you will want to get away from consumer products like asus, creative, beats, and look for pro audio brands like Sennheiser, AKG, Audio Technica, and Sony, to name a few. most of the pro audio brands do make consumer gear too, so its not as simple as picking a certain brand. for audio interfaces, Focusrite Scarlett models are popular, there is also presonus, m-audio and more. small portable headphone dac's are becoming more popular, but its rare to find any big pro audio name attached to them. still, some are reviewed as accurate/neutral. depending on your school, they might already have some audio interface connected to the computer to use with your headphones, or you could ask if its ok to bring in a heaphone dac or external audio interface.
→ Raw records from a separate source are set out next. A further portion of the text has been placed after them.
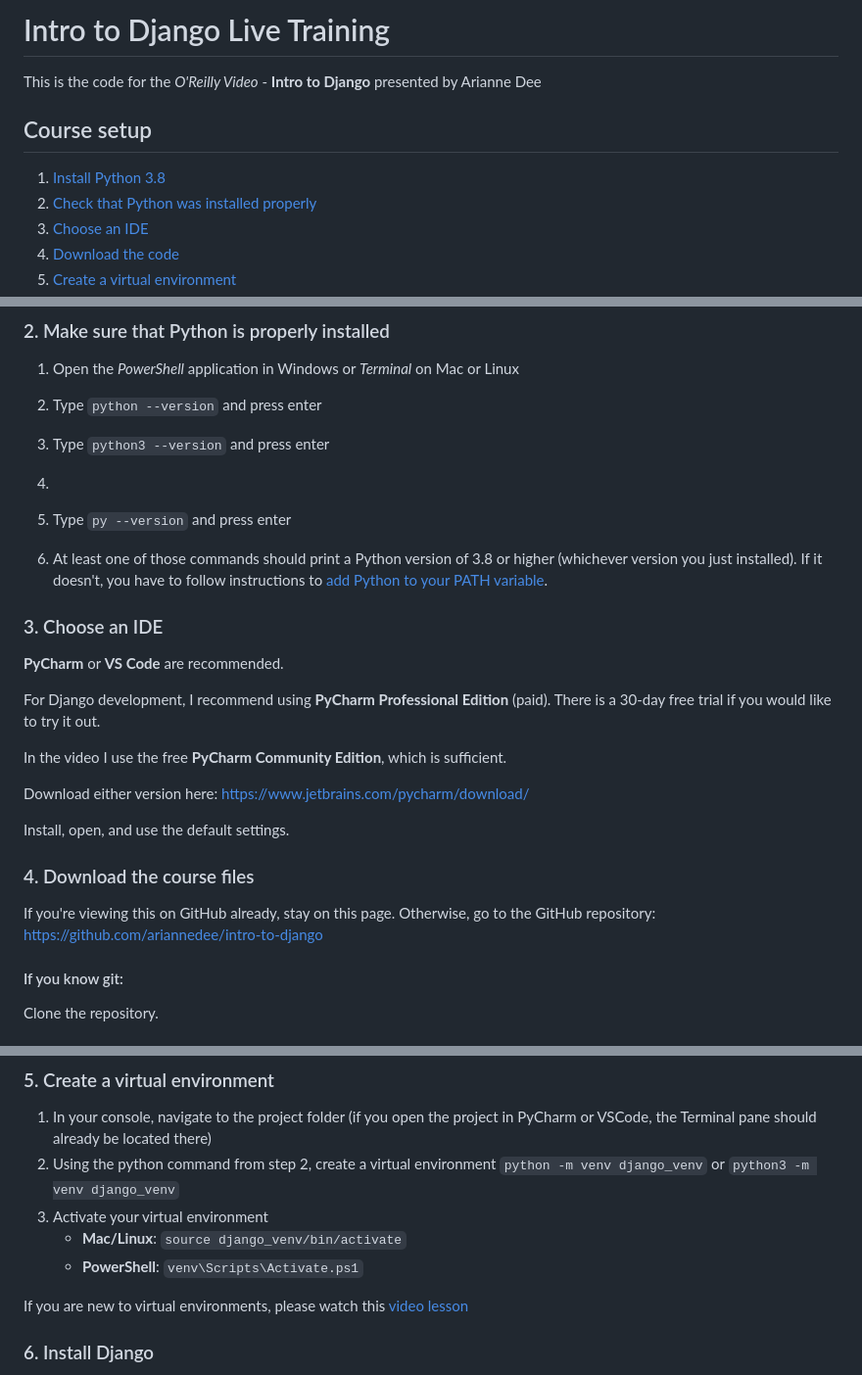
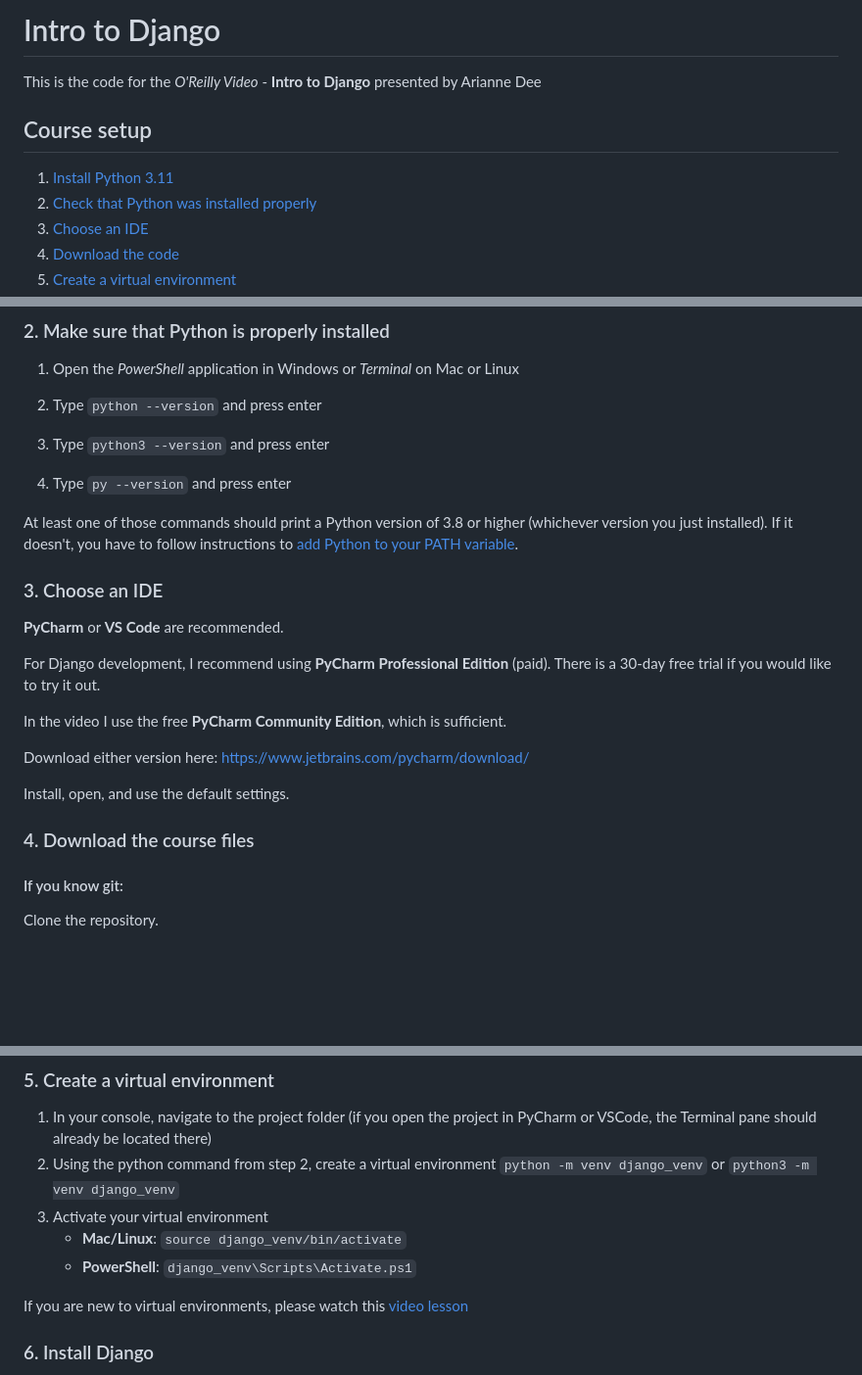
Before and after one commit to ariannedee/intro-to-django, a Markdown page: README.md, 3 parts joined by grey strips. Shown: that part at 98% size. GitHub-like rendering; blank space fills up the shorter version.

```diff
--- a/README.md
+++ b/README.md
@@ -1,9 +1,9 @@
-# Intro to Django Live Training
+# Intro to Django
 This is the code for the *O'Reilly Video* - **Intro to Django** presented by Arianne Dee
 
 ## Course setup
 
-1. [Install Python 3.8](#1-install-python-38-or-higher)
+1. [Install Python 3.11](#1-install-python-38-or-higher)
 1. [Check that Python was installed properly](#2-make-sure-that-python-is-properly-installed)
 1. [Choose an IDE](#3-choose-an-ide)
 1. [Download the code](#4-download-the-course-files)
@@ -42,16 +42,14 @@ Follow the instructions here: [Add Python to PATH variable in Windows](docs/inst
    or *Terminal* on Mac or Linux
 
 1. Type `python --version` and press enter
+2. Type `python3 --version` and press enter
+3. Type `py --version` and press enter
 
-1. Type `python3 --version` and press enter
-1.
-2. Type `py --version` and press enter
-
-1. At least one of those commands should print
-   a Python version of 3.8 or higher
-   (whichever version you just installed).
-   If it doesn't, you have to follow instructions to
-   [add Python to your PATH variable](docs/install/WINSETPATH.md).
+At least one of those commands should print
+a Python version of 3.8 or higher
+(whichever version you just installed).
+If it doesn't, you have to follow instructions to
+[add Python to your PATH variable](docs/install/WINSETPATH.md).
 
 ### 3. Choose an IDE
 **PyCharm** or **VS Code** are recommended.
@@ -66,8 +64,6 @@ Download either version here: https://www.jetbrains.com/pycharm/download/
 Install, open, and use the default settings.
 
 ### 4. Download the course files
-If you're viewing this on GitHub already, stay on this page.
-Otherwise, go to the GitHub repository: https://github.com/ariannedee/intro-to-django
 
 #### If you know git:
 Clone the repository.
@@ -83,7 +79,7 @@ Clone the repository.
 `python -m venv django_venv` or `python3 -m venv django_venv`
 3. Activate your virtual environment
    - **Mac/Linux**: `source django_venv/bin/activate`
-   - **PowerShell**: `venv\Scripts\Activate.ps1`
+   - **PowerShell**: `django_venv\Scripts\Activate.ps1`
 
 If you are new to virtual environments, please watch this
 [video lesson](https://learning.oreilly.com/videos/next-level-python/9780136904083/9780136904083-NLP1_01_03_03/)
```
Also changed, not shown: other parts of README.md (+1 -1 lines).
Thanks for the reply. If I really do not need a sound card, that would be a blessing from a cost standpoint. I also want to point out that I also already use speakers which are poorly suited for pro audio (Logitech Z-5500 Digital). I have no plans to switch them out unless I have to, which is not at the present time. We are required to have our own headphones for video and audio classes in the Digital Arts department, so that is where my focus is for now. Switching the speaker setup is something to keep in mind for the future. Especially if I do more with video and audio work on the side even though it is not my specific concentration in the major. There are other components for my desktop PC that are higher priority such as a new graphics card, color calibration device, external drive (as required by the major,), potential internal storage upgrades, and a Wacom tablet.
The audio professor had the same suggestions with respect to audio brands. He can also give recommendations on makes and models within numerous price ranges. I'll do my own research and get his own recommendations. My main reason for writing this was whether I should buy a sound card or not.
Now if I did want to upgrade my speaker setup in the future (without breaking the bank), what do I do then to pump out sound to the speakers? My current setup is surround, if I can keep this kind of setup that would be fantastic as I use it for gaming. My guess is to get an affordable a/v receiver and hook it up to my video card via HDMI. I don't know how well that works with the a/v editing software however. Of course, I would still require passive speakers.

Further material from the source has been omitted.